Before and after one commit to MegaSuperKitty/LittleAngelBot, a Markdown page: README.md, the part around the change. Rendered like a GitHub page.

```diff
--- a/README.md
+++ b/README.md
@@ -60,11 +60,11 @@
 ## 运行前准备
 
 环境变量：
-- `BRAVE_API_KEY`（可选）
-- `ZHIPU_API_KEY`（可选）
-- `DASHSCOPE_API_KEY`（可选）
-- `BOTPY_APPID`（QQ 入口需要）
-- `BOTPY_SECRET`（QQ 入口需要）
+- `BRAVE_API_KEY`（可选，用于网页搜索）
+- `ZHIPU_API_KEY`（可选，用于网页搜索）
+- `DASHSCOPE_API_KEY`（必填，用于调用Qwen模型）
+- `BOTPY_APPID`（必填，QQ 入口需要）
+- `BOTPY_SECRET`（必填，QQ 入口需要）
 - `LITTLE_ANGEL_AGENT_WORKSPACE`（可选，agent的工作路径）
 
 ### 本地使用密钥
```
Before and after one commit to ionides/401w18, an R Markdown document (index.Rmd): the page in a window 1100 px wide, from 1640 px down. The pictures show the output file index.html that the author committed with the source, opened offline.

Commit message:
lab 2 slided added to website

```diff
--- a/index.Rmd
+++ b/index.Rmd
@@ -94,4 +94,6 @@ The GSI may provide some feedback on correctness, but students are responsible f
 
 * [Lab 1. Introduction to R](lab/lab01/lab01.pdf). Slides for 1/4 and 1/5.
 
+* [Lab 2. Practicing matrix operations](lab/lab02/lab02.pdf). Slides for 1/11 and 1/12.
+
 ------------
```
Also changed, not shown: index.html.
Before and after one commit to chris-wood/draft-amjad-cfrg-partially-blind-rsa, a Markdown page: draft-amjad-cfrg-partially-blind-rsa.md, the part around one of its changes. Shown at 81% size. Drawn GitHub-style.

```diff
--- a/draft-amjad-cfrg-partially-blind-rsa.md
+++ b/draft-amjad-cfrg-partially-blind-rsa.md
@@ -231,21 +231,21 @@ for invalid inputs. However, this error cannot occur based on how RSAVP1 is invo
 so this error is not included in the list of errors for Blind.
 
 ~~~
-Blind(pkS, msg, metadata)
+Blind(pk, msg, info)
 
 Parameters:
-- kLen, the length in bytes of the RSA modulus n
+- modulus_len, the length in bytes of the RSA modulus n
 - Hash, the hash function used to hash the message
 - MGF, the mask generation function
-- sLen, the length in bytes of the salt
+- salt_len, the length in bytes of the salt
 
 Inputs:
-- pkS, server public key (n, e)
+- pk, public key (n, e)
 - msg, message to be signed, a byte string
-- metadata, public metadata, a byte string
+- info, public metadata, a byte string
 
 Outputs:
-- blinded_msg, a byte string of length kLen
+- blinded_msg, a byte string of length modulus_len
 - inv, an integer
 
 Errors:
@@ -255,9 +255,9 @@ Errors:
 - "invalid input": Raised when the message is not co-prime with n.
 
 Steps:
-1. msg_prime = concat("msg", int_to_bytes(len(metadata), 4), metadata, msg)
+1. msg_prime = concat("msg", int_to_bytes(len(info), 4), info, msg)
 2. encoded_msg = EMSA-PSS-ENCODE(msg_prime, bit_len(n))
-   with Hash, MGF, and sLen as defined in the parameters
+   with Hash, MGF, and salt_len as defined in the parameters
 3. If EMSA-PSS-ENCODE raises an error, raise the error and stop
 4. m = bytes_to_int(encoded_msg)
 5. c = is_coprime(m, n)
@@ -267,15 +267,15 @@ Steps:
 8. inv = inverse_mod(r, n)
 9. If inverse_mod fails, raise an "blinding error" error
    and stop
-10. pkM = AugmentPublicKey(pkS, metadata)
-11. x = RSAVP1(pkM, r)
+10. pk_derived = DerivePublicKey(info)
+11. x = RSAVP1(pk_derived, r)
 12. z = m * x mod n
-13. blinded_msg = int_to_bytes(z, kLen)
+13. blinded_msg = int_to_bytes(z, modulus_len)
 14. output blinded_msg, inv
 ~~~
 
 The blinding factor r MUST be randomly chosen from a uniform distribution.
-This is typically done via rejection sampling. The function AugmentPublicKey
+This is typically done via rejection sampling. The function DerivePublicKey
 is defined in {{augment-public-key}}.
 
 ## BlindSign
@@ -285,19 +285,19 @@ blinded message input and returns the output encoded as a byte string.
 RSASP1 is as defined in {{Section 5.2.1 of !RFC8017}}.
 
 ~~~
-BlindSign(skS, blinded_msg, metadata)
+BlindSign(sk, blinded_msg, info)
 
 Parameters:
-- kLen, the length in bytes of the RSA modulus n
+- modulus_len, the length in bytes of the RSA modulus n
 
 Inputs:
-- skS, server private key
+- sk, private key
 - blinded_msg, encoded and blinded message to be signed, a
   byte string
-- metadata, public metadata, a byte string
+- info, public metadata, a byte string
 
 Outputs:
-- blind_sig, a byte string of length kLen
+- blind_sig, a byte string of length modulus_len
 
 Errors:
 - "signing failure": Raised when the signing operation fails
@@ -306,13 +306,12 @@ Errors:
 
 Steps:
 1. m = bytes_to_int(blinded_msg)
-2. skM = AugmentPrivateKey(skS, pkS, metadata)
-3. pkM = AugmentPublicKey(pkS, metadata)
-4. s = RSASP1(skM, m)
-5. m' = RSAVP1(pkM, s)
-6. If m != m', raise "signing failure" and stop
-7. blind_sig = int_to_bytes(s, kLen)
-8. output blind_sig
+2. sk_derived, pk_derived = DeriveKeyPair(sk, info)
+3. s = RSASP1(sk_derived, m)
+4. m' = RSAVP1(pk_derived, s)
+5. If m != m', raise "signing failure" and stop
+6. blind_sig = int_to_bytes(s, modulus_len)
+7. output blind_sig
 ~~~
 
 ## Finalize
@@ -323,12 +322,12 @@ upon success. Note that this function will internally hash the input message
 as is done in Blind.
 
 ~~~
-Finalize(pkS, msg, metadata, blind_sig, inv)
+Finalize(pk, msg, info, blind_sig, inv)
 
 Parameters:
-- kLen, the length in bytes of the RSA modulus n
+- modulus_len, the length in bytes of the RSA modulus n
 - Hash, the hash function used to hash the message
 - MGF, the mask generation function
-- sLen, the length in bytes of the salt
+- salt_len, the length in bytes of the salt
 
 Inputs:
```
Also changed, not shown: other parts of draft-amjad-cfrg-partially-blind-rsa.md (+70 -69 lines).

--*--

#### What is expected
After checking the entries, state how many lines contain "signing", and write nothing but the number.

#### Final answer
3